Documents published by Reuters revealed the news that the debt-laden conglomerate was willing to let go of "strategic assets" such as DP World, Jebel Ali Free Zone and Dubai Maritime City (DMC) as part of a US $19.4-billion fundraising effort as it tries to reach a restructuring deal with creditors by 1 October 2010.

 

By displaying its willingness to put these assets on the block, Dubai World is effectively offering creditors an insurance policy that if the restructuring plan runs into trouble, it will sell core, strategic assets.

 

Dubai World shocked markets in November 2009 when it announced plans for a standstill agreement and the restructuring of US $26 billion in debt. This put Dubai's hard-won global brand in jeopardy and selling symbols of its success and an integral part of its economy would be the final blow.

 

Under the current restructuring plan, the potential sale of those assets would come at the end of the eight-year period designated for the sales process.

 

August 25, 2010

 

 

Analysis and Forecast: Increasing Risk

 

The news, deliberately leaked by Dubai World, has various implications, all of which are serious.

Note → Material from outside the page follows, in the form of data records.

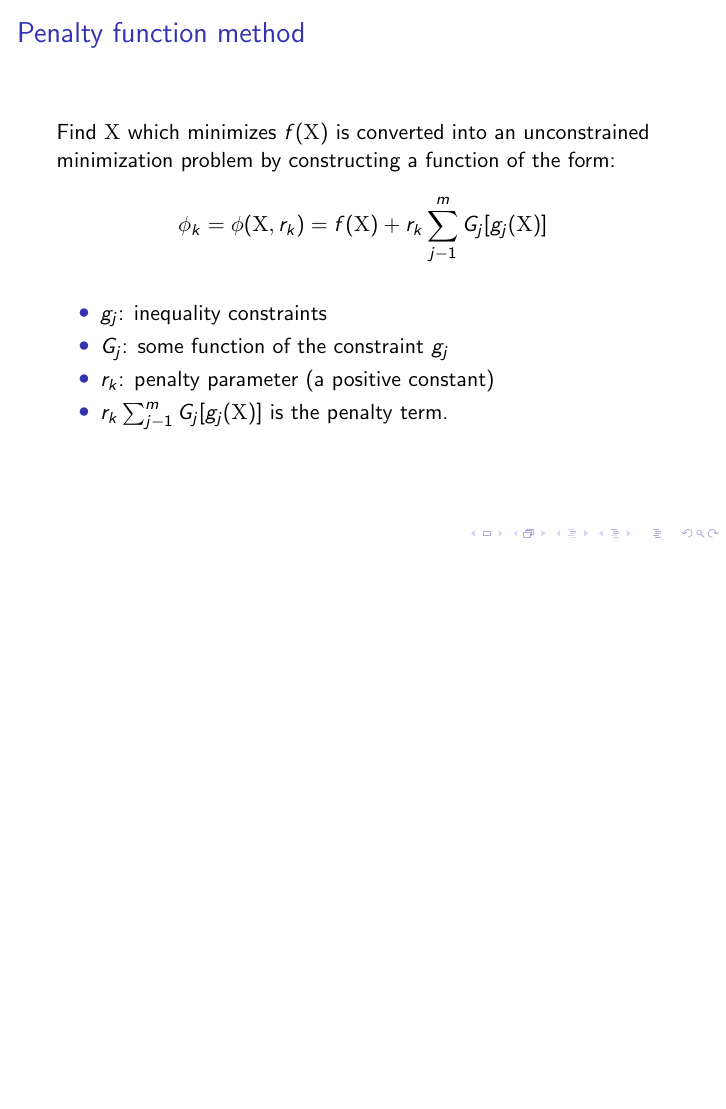
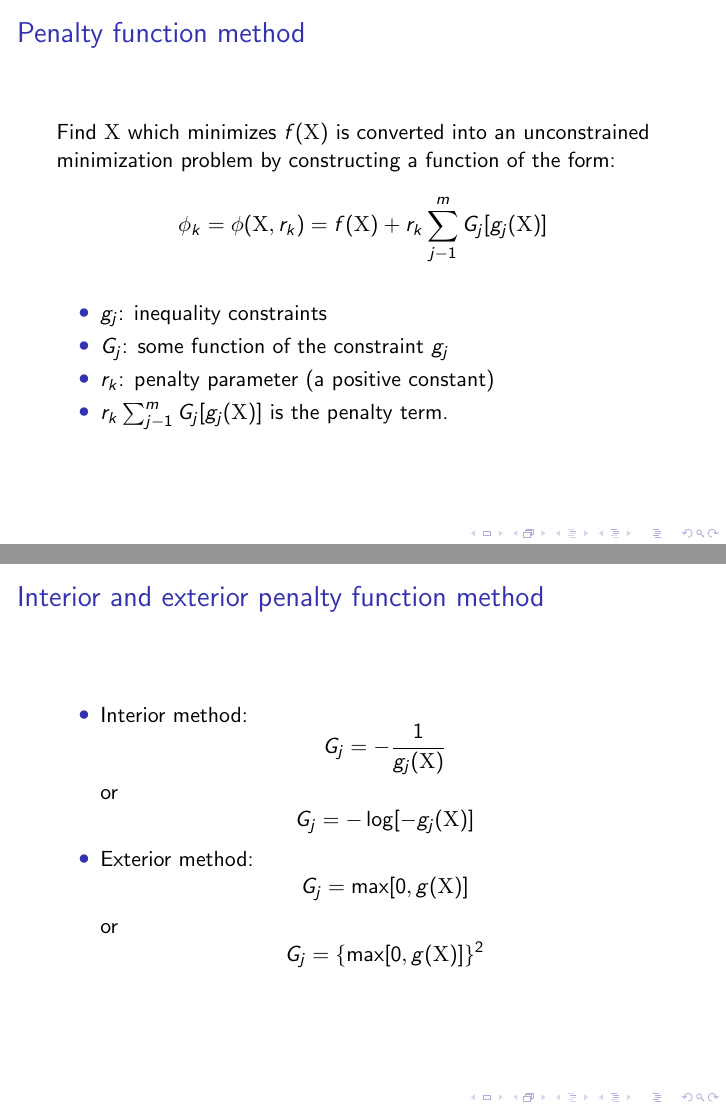
Before and after one commit to mcps5601/Optimization_notes, LaTeX slides (optim_notes.tex): page 15 of 15 before the commit and pages 15 and 16 of 16 after it, the two joined at a grey line, the shorter picture padded with empty space. Compiled offline with pdfLaTeX.

Commit message:
add Interior and exterior penalty function method

```diff
--- a/optim_notes.tex
+++ b/optim_notes.tex
@@ -283,4 +283,18 @@
     \end{itemize}
 \end{frame}
 
+\begin{frame}
+    \frametitle{Interior and exterior penalty function method}
+    \setbeamertemplate{itemize items}[circle]
+    \begin{itemize}
+        \item Interior method:
+        $$G_j=-\frac{1}{g_j(\textrm{X})}$$ or
+        $$G_j=-\log[-g_j(\textrm{X})]$$
+        \item Exterior method:
+        $$G_j=\max[0, g(\textrm{X})]$$ or
+        $$G_j=\{\max[0, g(\textrm{X})]\}^2$$
+    \end{itemize}
+
+\end{frame}
+
 \end{document}
```
Also changed, not shown: optim_notes.pdf.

  • Firstly, they indicate that Dubai has not been able to secure assistance from Abu Dhabi.
  • Secondly, by effectively saying they are ready to sell such prized assets as DP World, Dubai appears to acknowledge its inability to revive its economy in the short term. It not only faces a recession, but a failure of an economic model with serious political implications. This can only make a revival more difficult, as the government-owned entity losses further on its leveraging potential.

The news appears to be a change of strategy that Dubai has been sticking to, by refusing to offer its most successful ventures, like Emirates Airlines to Abu Dhabi. If Dubai is now openly considering disposing of its only income-generating assets, it is likely that other assets like Emirates Airlines will be sold to Abu Dhabi as well in return for helping. This is because it is unlikely Dubai World assets will be sufficient to cover the debt, an exact figure for which has never been given.

 

Overall, the news indicates that the situation with the debt is still not resolved and that Dubai faces further challenges.

 

The figure below shows an estimate of the Dubai World maturing debt over the next several years in US$ billions.